__What to produce__. Starting from the first line below, copy the whole listing exactly.

__Records to use__.
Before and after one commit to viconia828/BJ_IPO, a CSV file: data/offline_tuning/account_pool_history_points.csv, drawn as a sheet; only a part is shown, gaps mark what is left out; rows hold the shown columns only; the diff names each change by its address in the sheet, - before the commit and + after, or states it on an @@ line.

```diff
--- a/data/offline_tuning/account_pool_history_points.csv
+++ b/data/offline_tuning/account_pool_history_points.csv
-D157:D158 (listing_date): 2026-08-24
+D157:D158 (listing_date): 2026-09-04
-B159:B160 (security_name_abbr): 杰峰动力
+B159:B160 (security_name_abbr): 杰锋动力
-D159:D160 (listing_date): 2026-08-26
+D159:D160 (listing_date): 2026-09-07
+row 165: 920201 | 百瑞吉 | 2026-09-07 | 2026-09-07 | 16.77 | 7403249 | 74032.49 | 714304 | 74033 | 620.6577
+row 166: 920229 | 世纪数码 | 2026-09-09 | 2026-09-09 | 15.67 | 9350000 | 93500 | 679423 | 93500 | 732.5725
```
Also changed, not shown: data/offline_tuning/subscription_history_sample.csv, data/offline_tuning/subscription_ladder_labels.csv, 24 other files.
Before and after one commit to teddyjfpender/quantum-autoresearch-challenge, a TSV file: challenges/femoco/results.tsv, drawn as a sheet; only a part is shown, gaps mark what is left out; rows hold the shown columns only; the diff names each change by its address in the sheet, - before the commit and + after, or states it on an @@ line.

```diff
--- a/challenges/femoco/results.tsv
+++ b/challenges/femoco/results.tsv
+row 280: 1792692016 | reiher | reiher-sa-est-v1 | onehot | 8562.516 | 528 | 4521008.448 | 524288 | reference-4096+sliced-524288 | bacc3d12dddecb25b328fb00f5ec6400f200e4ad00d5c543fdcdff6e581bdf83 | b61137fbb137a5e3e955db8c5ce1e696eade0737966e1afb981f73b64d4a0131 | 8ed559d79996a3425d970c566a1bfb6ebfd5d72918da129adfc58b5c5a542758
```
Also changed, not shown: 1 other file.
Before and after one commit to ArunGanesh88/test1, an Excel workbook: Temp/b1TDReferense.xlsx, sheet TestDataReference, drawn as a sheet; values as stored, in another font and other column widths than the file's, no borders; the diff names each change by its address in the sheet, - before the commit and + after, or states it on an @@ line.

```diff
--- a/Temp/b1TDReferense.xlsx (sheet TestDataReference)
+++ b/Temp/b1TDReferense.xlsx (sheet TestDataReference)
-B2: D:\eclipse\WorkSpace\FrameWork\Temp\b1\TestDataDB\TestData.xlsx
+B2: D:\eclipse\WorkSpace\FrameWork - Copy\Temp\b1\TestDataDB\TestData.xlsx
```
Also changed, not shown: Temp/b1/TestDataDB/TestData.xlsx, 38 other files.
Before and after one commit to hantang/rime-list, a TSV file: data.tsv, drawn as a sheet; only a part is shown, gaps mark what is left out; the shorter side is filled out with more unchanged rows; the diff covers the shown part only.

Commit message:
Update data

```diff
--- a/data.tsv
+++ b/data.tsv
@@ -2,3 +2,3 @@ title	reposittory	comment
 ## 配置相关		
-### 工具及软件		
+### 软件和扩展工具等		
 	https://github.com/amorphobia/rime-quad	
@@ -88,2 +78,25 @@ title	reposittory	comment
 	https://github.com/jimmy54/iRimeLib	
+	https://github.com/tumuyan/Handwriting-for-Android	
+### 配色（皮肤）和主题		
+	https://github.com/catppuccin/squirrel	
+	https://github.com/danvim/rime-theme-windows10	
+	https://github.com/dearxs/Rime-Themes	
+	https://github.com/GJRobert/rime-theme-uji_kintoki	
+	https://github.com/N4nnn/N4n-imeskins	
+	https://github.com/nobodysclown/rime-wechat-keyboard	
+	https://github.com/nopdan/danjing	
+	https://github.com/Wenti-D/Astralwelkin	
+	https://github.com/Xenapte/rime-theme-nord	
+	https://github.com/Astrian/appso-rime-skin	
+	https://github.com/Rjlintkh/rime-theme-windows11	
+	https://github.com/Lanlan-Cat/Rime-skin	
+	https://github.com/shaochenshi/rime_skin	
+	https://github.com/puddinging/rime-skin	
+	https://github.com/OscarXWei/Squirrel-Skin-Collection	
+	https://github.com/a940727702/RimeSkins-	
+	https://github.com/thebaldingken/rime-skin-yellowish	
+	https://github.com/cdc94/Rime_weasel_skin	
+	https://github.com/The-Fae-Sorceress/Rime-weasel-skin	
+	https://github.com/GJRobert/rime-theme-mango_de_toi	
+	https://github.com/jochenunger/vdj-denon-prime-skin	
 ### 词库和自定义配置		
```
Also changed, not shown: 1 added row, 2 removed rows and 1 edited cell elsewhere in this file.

__Finished task__.
Before and after one commit to viconia828/BJ_IPO, a CSV file: data/offline_tuning/account_pool_history_points.csv, drawn as a sheet; only a part is shown, gaps mark what is left out; rows hold the shown columns only; the diff names each change by its address in the sheet, - before the commit and + after, or states it on an @@ line.

```diff
--- a/data/offline_tuning/account_pool_history_points.csv
+++ b/data/offline_tuning/account_pool_history_points.csv
-D157:D158 (listing_date): 2026-08-24
+D157:D158 (listing_date): 2026-09-04
-B159:B160 (security_name_abbr): 杰峰动力
+B159:B160 (security_name_abbr): 杰锋动力
-D159:D160 (listing_date): 2026-08-26
+D159:D160 (listing_date): 2026-09-07
+row 165: 920201 | 百瑞吉 | 2026-09-07 | 2026-09-07 | 16.77 | 7403249 | 74032.49 | 714304 | 74033 | 620.6577
+row 166: 920229 | 世纪数码 | 2026-09-09 | 2026-09-09 | 15.67 | 9350000 | 93500 | 679423 | 93500 | 732.5725
```
Also changed, not shown: data/offline_tuning/subscription_history_sample.csv, data/offline_tuning/subscription_ladder_labels.csv, 24 other files.
Before and after one commit to teddyjfpender/quantum-autoresearch-challenge, a TSV file: challenges/femoco/results.tsv, drawn as a sheet; only a part is shown, gaps mark what is left out; rows hold the shown columns only; the diff names each change by its address in the sheet, - before the commit and + after, or states it on an @@ line.

```diff
--- a/challenges/femoco/results.tsv
+++ b/challenges/femoco/results.tsv
+row 280: 1792692016 | reiher | reiher-sa-est-v1 | onehot | 8562.516 | 528 | 4521008.448 | 524288 | reference-4096+sliced-524288 | bacc3d12dddecb25b328fb00f5ec6400f200e4ad00d5c543fdcdff6e581bdf83 | b61137fbb137a5e3e955db8c5ce1e696eade0737966e1afb981f73b64d4a0131 | 8ed559d79996a3425d970c566a1bfb6ebfd5d72918da129adfc58b5c5a542758
```
Also changed, not shown: 1 other file.
Before and after one commit to ArunGanesh88/test1, an Excel workbook: Temp/b1TDReferense.xlsx, sheet TestDataReference, drawn as a sheet; values as stored, in another font and other column widths than the file's, no borders; the diff names each change by its address in the sheet, - before the commit and + after, or states it on an @@ line.

```diff
--- a/Temp/b1TDReferense.xlsx (sheet TestDataReference)
+++ b/Temp/b1TDReferense.xlsx (sheet TestDataReference)
-B2: D:\eclipse\WorkSpace\FrameWork\Temp\b1\TestDataDB\TestData.xlsx
+B2: D:\eclipse\WorkSpace\FrameWork - Copy\Temp\b1\TestDataDB\TestData.xlsx
```
Also changed, not shown: Temp/b1/TestDataDB/TestData.xlsx, 38 other files.
Before and after one commit to hantang/rime-list, a TSV file: data.tsv, drawn as a sheet; only a part is shown, gaps mark what is left out; the shorter side is filled out with more unchanged rows; the diff covers the shown part only.

Commit message:
Update data

```diff
--- a/data.tsv
+++ b/data.tsv
@@ -2,3 +2,3 @@ title	reposittory	comment
 ## 配置相关		
-### 工具及软件		
+### 软件和扩展工具等		
 	https://github.com/amorphobia/rime-quad	
@@ -88,2 +78,25 @@ title	reposittory	comment
 	https://github.com/jimmy54/iRimeLib	
+	https://github.com/tumuyan/Handwriting-for-Android	
+### 配色（皮肤）和主题		
+	https://github.com/catppuccin/squirrel	
+	https://github.com/danvim/rime-theme-windows10	
+	https://github.com/dearxs/Rime-Themes	
+	https://github.com/GJRobert/rime-theme-uji_kintoki	
+	https://github.com/N4nnn/N4n-imeskins	
+	https://github.com/nobodysclown/rime-wechat-keyboard	
+	https://github.com/nopdan/danjing	
+	https://github.com/Wenti-D/Astralwelkin	
+	https://github.com/Xenapte/rime-theme-nord	
+	https://github.com/Astrian/appso-rime-skin	
+	https://github.com/Rjlintkh/rime-theme-windows11	
+	https://github.com/Lanlan-Cat/Rime-skin	
+	https://github.com/shaochenshi/rime_skin	
+	https://github.com/puddinging/rime-skin	
+	https://github.com/OscarXWei/Squirrel-Skin-Collection	
+	https://github.com/a940727702/RimeSkins-	
+	https://github.com/thebaldingken/rime-skin-yellowish	
+	https://github.com/cdc94/Rime_weasel_skin	
+	https://github.com/The-Fae-Sorceress/Rime-weasel-skin	
+	https://github.com/GJRobert/rime-theme-mango_de_toi	
+	https://github.com/jochenunger/vdj-denon-prime-skin	
 ### 词库和自定义配置		
```
Also changed, not shown: 1 added row, 2 removed rows and 1 edited cell elsewhere in this file.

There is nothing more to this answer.